= Beginning of Section =

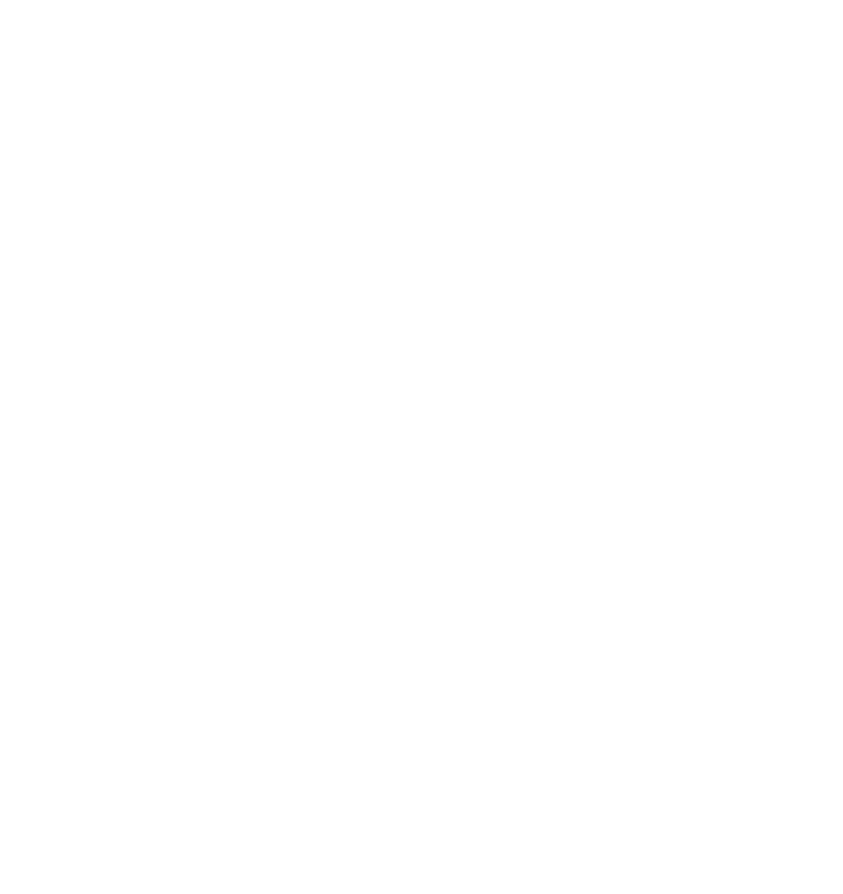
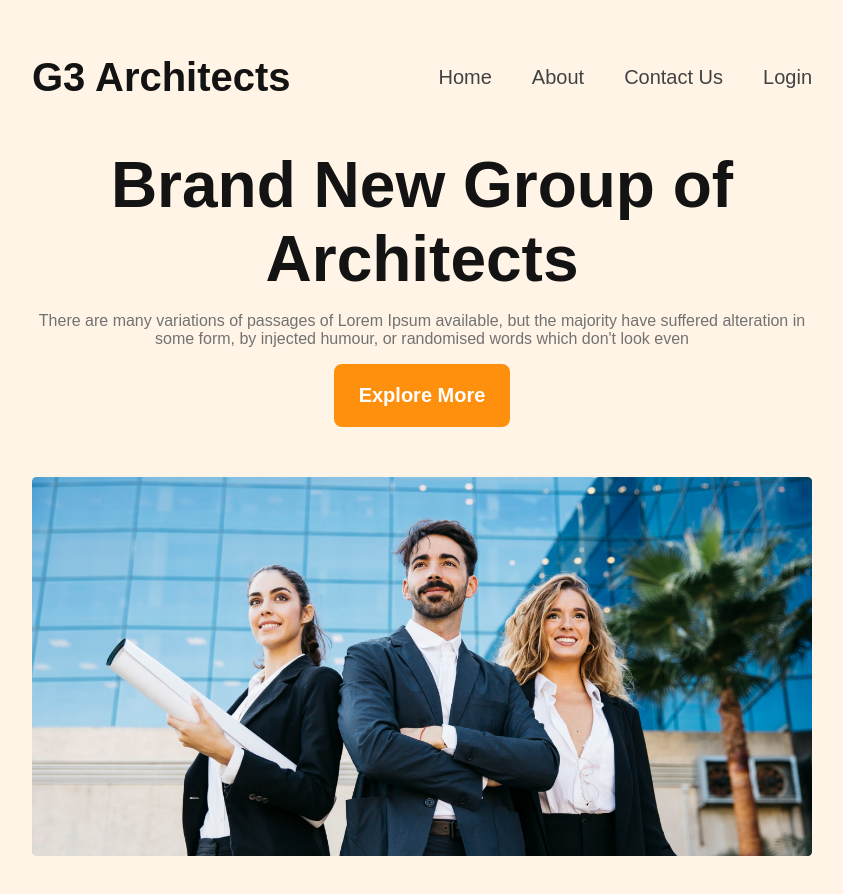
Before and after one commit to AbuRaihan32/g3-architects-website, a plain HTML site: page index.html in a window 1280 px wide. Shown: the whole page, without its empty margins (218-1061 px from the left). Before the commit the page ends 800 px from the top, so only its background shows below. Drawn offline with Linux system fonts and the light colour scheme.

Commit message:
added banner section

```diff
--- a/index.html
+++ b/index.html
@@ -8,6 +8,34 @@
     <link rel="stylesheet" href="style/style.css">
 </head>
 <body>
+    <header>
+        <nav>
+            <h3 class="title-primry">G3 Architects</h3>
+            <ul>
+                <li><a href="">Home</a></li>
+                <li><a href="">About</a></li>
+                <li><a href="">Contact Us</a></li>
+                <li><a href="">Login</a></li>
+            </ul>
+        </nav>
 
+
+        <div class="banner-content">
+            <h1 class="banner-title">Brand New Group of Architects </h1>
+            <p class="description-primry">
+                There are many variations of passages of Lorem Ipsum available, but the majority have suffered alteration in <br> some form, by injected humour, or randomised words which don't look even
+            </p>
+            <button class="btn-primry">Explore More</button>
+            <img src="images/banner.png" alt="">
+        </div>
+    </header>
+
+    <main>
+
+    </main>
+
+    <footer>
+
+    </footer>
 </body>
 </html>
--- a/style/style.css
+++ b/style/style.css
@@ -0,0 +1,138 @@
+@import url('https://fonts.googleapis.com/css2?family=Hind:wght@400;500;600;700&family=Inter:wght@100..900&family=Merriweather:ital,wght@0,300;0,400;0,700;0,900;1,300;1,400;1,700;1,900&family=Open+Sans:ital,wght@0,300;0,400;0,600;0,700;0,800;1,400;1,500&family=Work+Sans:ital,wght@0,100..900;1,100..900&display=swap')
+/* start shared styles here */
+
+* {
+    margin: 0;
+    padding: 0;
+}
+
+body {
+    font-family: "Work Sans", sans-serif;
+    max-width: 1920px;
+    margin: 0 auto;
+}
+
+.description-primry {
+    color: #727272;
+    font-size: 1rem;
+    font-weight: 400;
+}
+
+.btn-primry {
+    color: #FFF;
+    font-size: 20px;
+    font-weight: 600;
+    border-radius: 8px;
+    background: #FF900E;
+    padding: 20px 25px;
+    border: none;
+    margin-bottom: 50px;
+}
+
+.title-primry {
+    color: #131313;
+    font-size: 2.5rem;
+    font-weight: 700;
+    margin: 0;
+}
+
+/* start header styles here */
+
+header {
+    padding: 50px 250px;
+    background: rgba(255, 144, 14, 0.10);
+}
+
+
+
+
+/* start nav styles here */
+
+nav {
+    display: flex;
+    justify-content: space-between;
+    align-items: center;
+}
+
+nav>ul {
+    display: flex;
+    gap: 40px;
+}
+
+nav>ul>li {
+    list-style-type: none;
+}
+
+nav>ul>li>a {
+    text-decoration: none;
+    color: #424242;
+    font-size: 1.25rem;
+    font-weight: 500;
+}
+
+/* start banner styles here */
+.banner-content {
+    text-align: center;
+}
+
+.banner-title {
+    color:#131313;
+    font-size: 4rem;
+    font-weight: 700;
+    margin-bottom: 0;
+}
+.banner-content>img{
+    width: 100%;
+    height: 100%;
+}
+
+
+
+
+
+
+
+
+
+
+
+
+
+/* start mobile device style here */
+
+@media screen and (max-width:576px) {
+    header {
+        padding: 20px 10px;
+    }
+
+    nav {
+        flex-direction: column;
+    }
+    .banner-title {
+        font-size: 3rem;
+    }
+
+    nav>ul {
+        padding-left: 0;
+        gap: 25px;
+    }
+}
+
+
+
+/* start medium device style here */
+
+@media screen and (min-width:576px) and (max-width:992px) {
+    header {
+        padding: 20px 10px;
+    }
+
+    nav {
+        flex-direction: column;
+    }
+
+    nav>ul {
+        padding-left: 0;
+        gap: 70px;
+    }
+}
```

= End of Section =
= Beginning of Section =

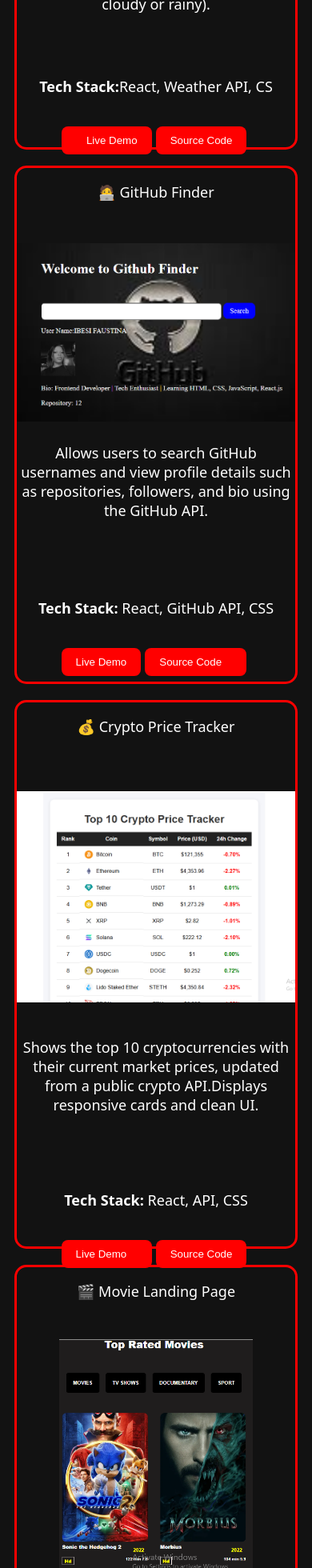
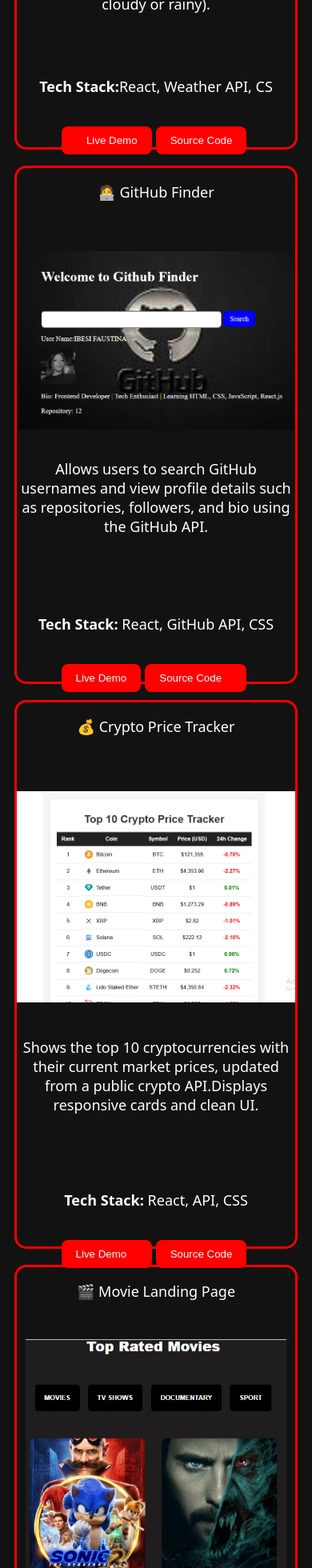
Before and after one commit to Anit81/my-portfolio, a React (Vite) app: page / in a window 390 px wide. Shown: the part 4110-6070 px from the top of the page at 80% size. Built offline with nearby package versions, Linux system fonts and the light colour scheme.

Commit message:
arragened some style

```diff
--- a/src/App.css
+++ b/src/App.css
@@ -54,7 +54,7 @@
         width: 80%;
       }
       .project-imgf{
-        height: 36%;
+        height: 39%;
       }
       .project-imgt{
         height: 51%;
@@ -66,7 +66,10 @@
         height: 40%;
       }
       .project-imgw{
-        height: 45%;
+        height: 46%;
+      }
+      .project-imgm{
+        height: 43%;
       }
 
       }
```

= End of Section =

Only a number is wanted: how many lines of the material above hold "after"?

2